To give more background on my thinking, my post on the ultimatum game explores how our brains react differently when we have a one-off transaction with somebody (where we try to get all that we can from that transaction) versus how we react when we are part of a community (where fairness becomes a factor as we’ll have to interact with them again in the future). I also argue in the following post that we can use stories to expand our “monkeysphere”, the number of people that we consider to be “real” people as opposed to strangers who we distrust and/or take advantage of.
Making people persons by associating stories with them comes up in many different situations that I can think of:
- One obvious application is that of user interface design, where I’ve been heavily influenced by Alan Cooper’s tactic of using personas to model real users. In particular, one of the reasons I was effective as a software developer is that I was always developing software for specific people with whom I interacted, rather than for a generic “user”. Because my target audience was specific and real and I knew the stories of how they worked, my software was more effective at helping those people accomplish their goals.
- Another example is in the area of management, especially in the creation of a divide between managers and workers. When the two sides don’t know each other, there is the tendency to ascribe the worst motivations to the other side, and assume that they are actively working towards one’s destruction. But both sides are just fallible humans doing the best they can. Sometimes there are no good choices as a manager, and the manager is doing the best he or she can under the circumstances. As somebody who interacted with both sides, I saw both viewpoints and therefore couldn’t demonize the managers as arrogant control freaks or the workers as entitled whiners. I couldn’t flatten them out into stereotypes, as their stories kept them real people to me.
- One last example is in the area of politics, and specifically homosexuality.
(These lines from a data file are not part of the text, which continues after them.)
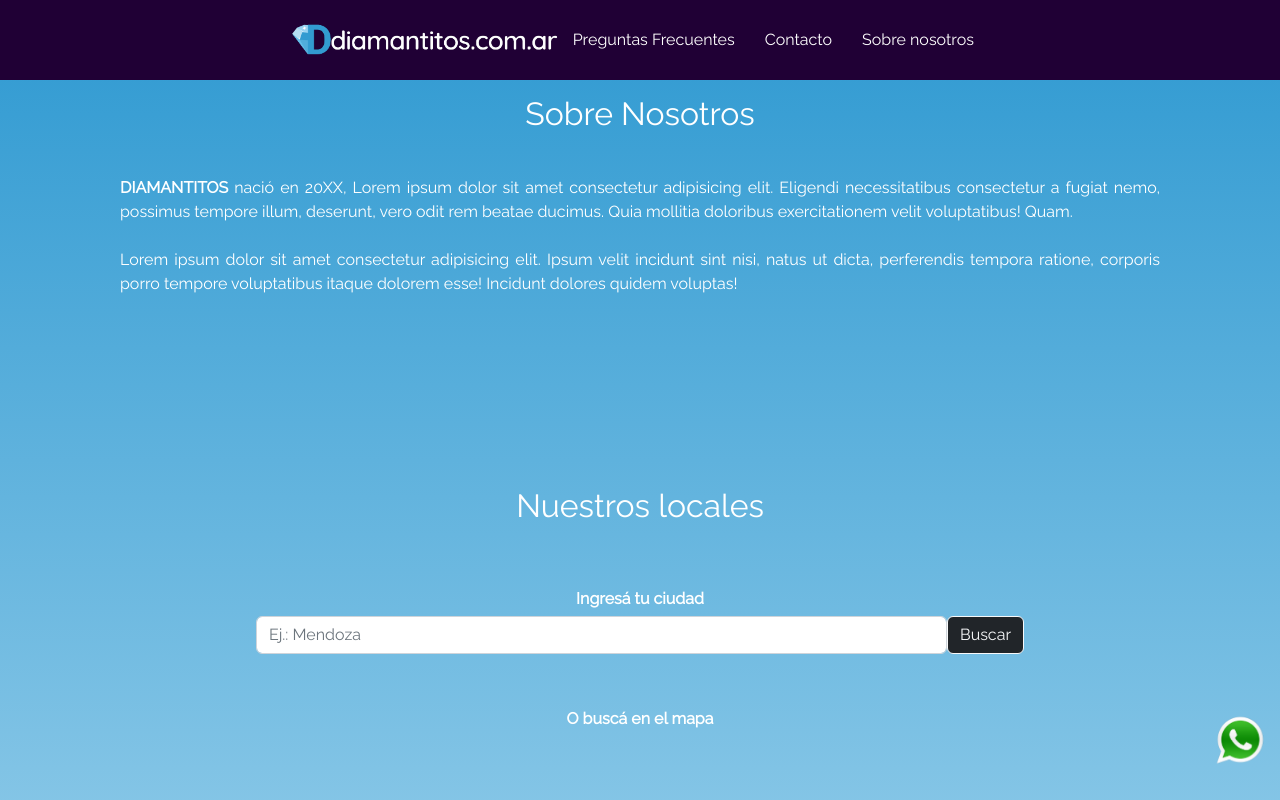
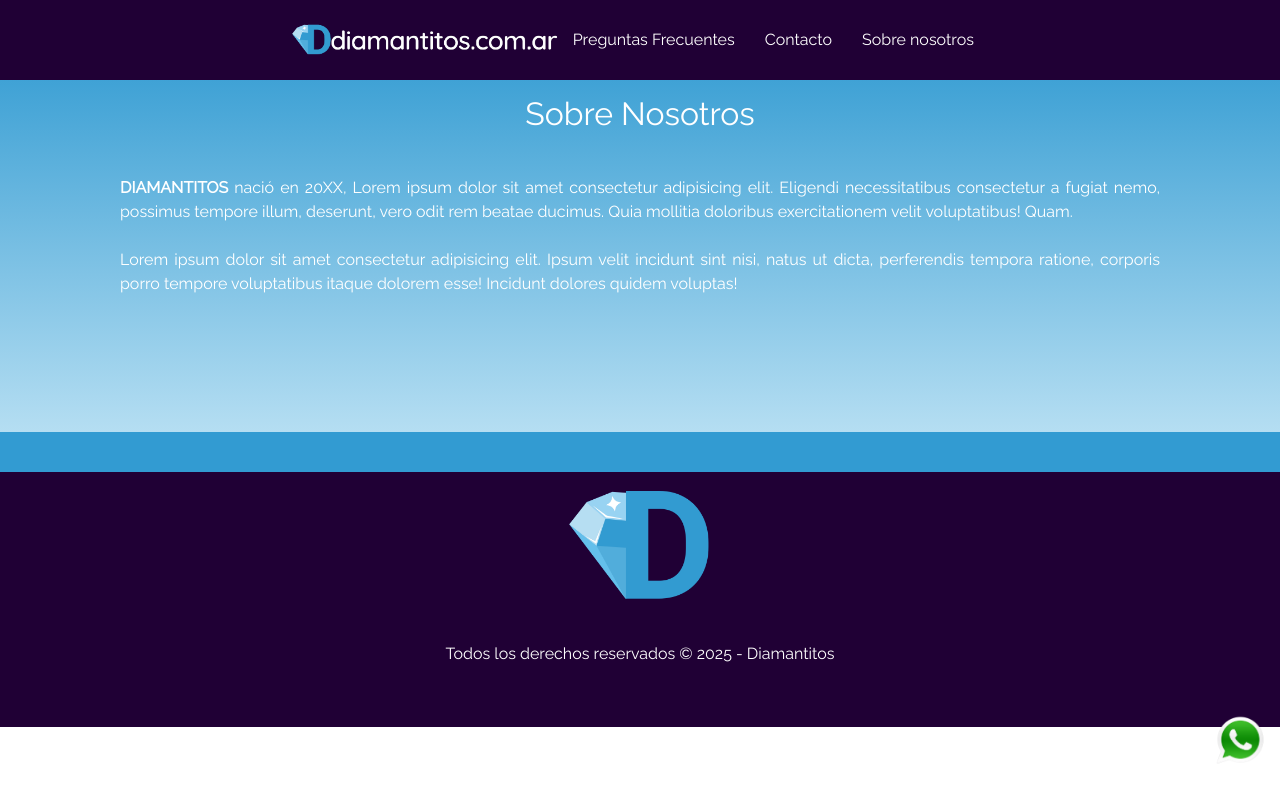
Before and after one commit to juanmherrero/diamantitos, a website: page pages/boutUs.html in a window 1280 px wide. Shown: the top 800 px of the page. Drawn offline with nearby package versions, Linux system fonts and the light colour scheme; grey boxes are pictures that could not be loaded.

Commit message:
Update boutUs.html

```diff
--- a/pages/boutUs.html
+++ b/pages/boutUs.html
@@ -43,16 +43,16 @@
             Lorem ipsum dolor sit amet consectetur adipisicing elit. Ipsum velit incidunt sint nisi, natus ut dicta, perferendis tempora ratione, corporis porro tempore voluptatibus itaque dolorem esse! Incidunt dolores quidem voluptas!
             </p>
         </section>
-        <h2 class="titulo" data-aos="fade-up">Nuestros locales</h2>
+        <!-- <h2 class="titulo" data-aos="fade-up">Nuestros locales</h2>
         <!-- BUSCAR LOCAL -->
-        <h3 class="titulo" data-aos="fade-up"><b>Ingresá tu ciudad</b></h3>
+        <!-- <h3 class="titulo" data-aos="fade-up"><b>Ingresá tu ciudad</b></h3>
         <form class="d-flex busLocal" role="search" data-aos="fade-up">
             <label  for="ingresa tu ciudad"></label>
             <input class="form-control " type="search" placeholder="Ej.: Mendoza" aria-label="search">
             <button type="button" class="btn btn-dark btn-outline-light" data-bs-target="#staticBackdrop">Buscar</button>
         </form>
         <!-- MAPA -->
-        <h3  class="titulo local mapa" data-aos="fade-up"><b>O buscá en el mapa</b></h3>
+        <!-- <h3  class="titulo local mapa" data-aos="fade-up"><b>O buscá en el mapa</b></h3>
         <div class="titulo local" data-aos="fade-up">
             <iframe class="mapa" src="https://www.google.com/maps/embed?pb=!1m14!1m12!1m3!1d13394400.924126253!2d-64.54721501867678!3d-34.95366574749987!2m3!1f0!2f0!3f0!3m2!1i1024!2i768!4f13.1!5e0!3m2!1sen!2sar!4v1649876503717!5m2!1sen!2sar" width="600" height="450" style="border:0;" allowfullscreen="" loading="lazy" referrerpolicy="no-referrer-when-downgrade"></iframe>
         </div>
```
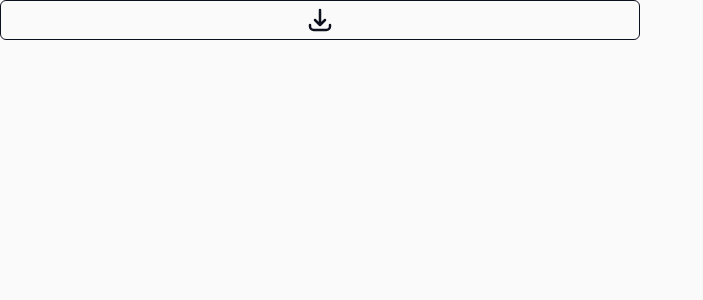
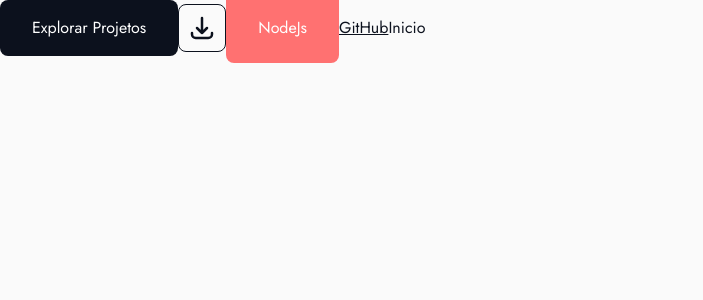
Before and after one commit to danielgbatista/portfolio, a React (Vite) app: page / in a window 1280 px wide. Shown: the top 300 px of the page, without its empty margins (0-703 px from the left). Built offline with nearby package versions, Linux system fonts and the light colour scheme.

Commit message:
:sparkles: create new atoms components

```diff
--- a/src/App.tsx
+++ b/src/App.tsx
@@ -1,10 +1,27 @@
 import Button from "@atoms/button";
+import IconButton from "@atoms/icon-button";
+import Link from "@atoms/link";
+import Tag from "@atoms/tag";
 import { HiOutlineDownload } from "react-icons/hi";
 
 export function App() {
-  return <h1 className="text-3xl font-bold underline">
-    <Button icon={<HiOutlineDownload size={30}/>} variant={"outline"}/>
-  </h1>;
+  return <section className="flex w-full items-center">
+    <div>
+      <Button text="Explorar Projetos" variant={"primary"}/>
+    </div>
+    <div>
+      <IconButton icon={<HiOutlineDownload size={30}/>} variant={"outline"} />
+    </div>
+    <div>
+      <Tag customizedColor="bg-[#FF7171]" text="NodeJs"/>
+    </div>
+    <div>
+      <Link openNewTab={true} href="https://www.github.com" label="GitHub"/>
+    </div>
+    <div>
+      <Link href="#home" label="Inicio" openNewTab={false}/>
+    </div>
+  </section>;
 }
 
 export default App;
--- a/src/atomic-component/atom/button/index.tsx
+++ b/src/atomic-component/atom/button/index.tsx
@@ -3,17 +3,25 @@ import { tv } from 'tailwind-variants';
 import ButtonProps from "./interface";
 
 const Button: React.FC<ButtonProps> = ({ ...props }) => {
+    const setAction = () => {
+        if(props.action){
+            props.action();
+        } else if(props.href){
+            window.open(props.href, '_self');
+        }
+    }
+
     const button = tv({
-            base: 'px-1 py-1 rounded-md',
+            base: 'w-auto px-8 py-4 rounded-lg',
             variants: {
                 variant: {
                     primary : 'bg-primary text-white',
                     outline : 'bg-transparent border border-primary text-primary',
                 },
                 size: {
-                    sm: 'w-full text-sm',
-                    md: 'w-[50%] text-base',
-                    lg: 'w-20 text-lg'
+                    sm: 'w-full h-auto text-sm',
+                    md: 'text-base',
+                    lg: 'text-lg'
                 }
             },
         },
@@ -24,25 +32,26 @@ const Button: React.FC<ButtonProps> = ({ ...props }) => {
 
     const presentChild = () :ReactElement => {
         let icon: ReactElement = props.icon != null ? props.icon : <></>;
-        let text: string = props.text != null ? props.text : "";
+        let text: string = props.text;
 
         return (
             <span className="flex gap-2 items-center justify-center">
-                {props.iconPosition === 'left' && text && icon}
-                {!text && icon}
+                {props.iconPosition === 'left' && icon}
                 {text}
-                {props.iconPosition === 'right' && text && icon}
+                {props.iconPosition === 'right' && icon}
             </span>
         );
     }
 
     return (
-        <button className={button({
+        <button
+            onClick={setAction}
+            className={button({
                 variant: props.variant,
                 size: {
                     initial: 'sm',
-              mobile: 'sm',
-              laptop: 'md',
+                    mobile:  'sm',
+                    laptop:  'md',
                     desktop: 'lg',
                 },
         })}>
--- /dev/null
+++ b/src/atomic-component/atom/icon-button/index.tsx
@@ -0,0 +1,39 @@
+import { tv } from 'tailwind-variants';
+import IconButtonProps from "./interface";
+
+const IconButton: React.FC<IconButtonProps> = ({ ...props }) => {
+    const iconButton = tv({
+            base: 'w-auto px-2 py-2 rounded-lg',
+            variants: {
+                variant: {
+                    primary : 'bg-primary text-white',
+                    outline : 'bg-transparent border border-primary text-primary',
+                },
+                size: {
+                    sm: 'text-sm',
+                    md: 'text-base',
+                    lg: 'text-lg'
+                }
+            },
+        },
+        {
+            responsiveVariants: ['mobile', 'laptop', 'desktop']
+        }
+    );
+
+    return (
+        <button className={iconButton({
+            variant: props.variant,
+            size: {
+              initial: 'sm',
+              mobile: 'sm',
+              laptop: 'md',
+              desktop: 'lg',
+            },
+          })}>
+            {props.icon}
+        </button>
+    );
+}
+
+export default IconButton;
--- /dev/null
+++ b/src/atomic-component/atom/icon-button/interface.ts
@@ -0,0 +1,9 @@
+import { ReactElement } from "react";
+
+interface IconButtonProps {
+    variant: 'primary' | 'outline',
+    customizedColor?: string,
+    icon: ReactElement
+}
+
+export default IconButtonProps;
--- /dev/null
+++ b/src/atomic-component/atom/link/index.tsx
@@ -0,0 +1,12 @@
+import LinkProps from "./interface"
+
+const Link: React.FC<LinkProps> = ({ ...props }) => {
+    return (
+        <a className={`${props.openNewTab ? "underline" : "hover:underline no-underline" } text-md` }
+         target={props.openNewTab ? "_blank" : "_self"} href={props.href}>
+            {props.label}
+        </a>
+    )
+}
+
+export default Link;
--- /dev/null
+++ b/src/atomic-component/atom/link/interface.ts
@@ -0,0 +1,7 @@
+interface LinkProps {
+    href: string,
+    label: string,
+    openNewTab: boolean
+}
+
+export default LinkProps;
--- /dev/null
+++ b/src/atomic-component/atom/tag/index.tsx
@@ -0,0 +1,36 @@
+import React from "react";
+import TagProps from "./interface";
+import { tv } from "tailwind-variants";
+
+const Tag: React.FC<TagProps> = ({...props }) => {
+    const tag = tv({
+        base: 'rounded-lg text-white no-underline',
+        variants: {
+            size: {
+                sm: 'px-4 py-4 text-sm',
+                md: 'px-8 py-6 text-base',
+                lg: 'px-6 py-4 text-lg'
+            }
+        },
+    },
+    {
+        responsiveVariants: ['mobile', 'laptop', 'desktop']
+    }
+);
+
+    return (
+        <span className={tag({
+            class: props.customizedColor,
+            size: {
+              initial: 'sm',
+              mobile: 'sm',
+              laptop: 'md',
+              desktop: 'lg',
+            },
+          })}>
+            {props.text}
+        </span>
+    );
+}
+
+export default Tag;
--- /dev/null
+++ b/src/atomic-component/atom/tag/interface.ts
@@ -0,0 +1,6 @@
+interface TagProps {
+    text: string,
+    customizedColor: string,
+};
+
+export default TagProps;
--- a/src/index.css
+++ b/src/index.css
@@ -1,9 +1,11 @@
+@import url('https://fonts.googleapis.com/css2?family=Jost:ital,wght@0,100..900;1,100..900&display=swap');
+
 @tailwind base;
 @tailwind components;
 @tailwind utilities;
 
 :root {
-  font-family: Inter, system-ui, Avenir, Helvetica, Arial, sans-serif;
+  font-family: 'Jost', sans-serif;
   line-height: 1.5;
   font-weight: 400;
 
```
Also changed, not shown: src/atomic-component/atom/button/interface.ts (+6 -5 lines), 1 other file (tests, documents, lock files or other folders). Lines whose indentation alone changed are shown as unchanged.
I grew up in a very sheltered and religious suburb of Chicago, where the default assumption was that homosexuals were deviant and evil. When I got to MIT, and found myself living in a house with such people, I was initially wary. But of course, once I got to know them as people, I realized how stupid and broken the stereotypes in my head were. And this has been my observation of others as well – it’s difficult to treat somebody as a stereotype once you know them as a person, because their specific details supercede the stereotype in your head.
It takes practice to remember to treat others as people, and not as puppet players on whom you are projecting your own fears and hopes. I still fall into the trap of ascribing my own stories to other people and assuming the worst or best, and being surprised either way. Learning to treat others as real people in their own right remains a goal towards which I strive, and I think it’s an essential skill to learn in a massively networked world where we are always interacting with people outside of our own core community.
What do you think?
P.S. A friend’s new blog, Made of Happy, has a neat star rating WordPress plugin, and when I inquired about it, she said it was GD Star Rating, so I just installed it. Now you can provide feedback on my posts without the trouble of having to come up with a comment!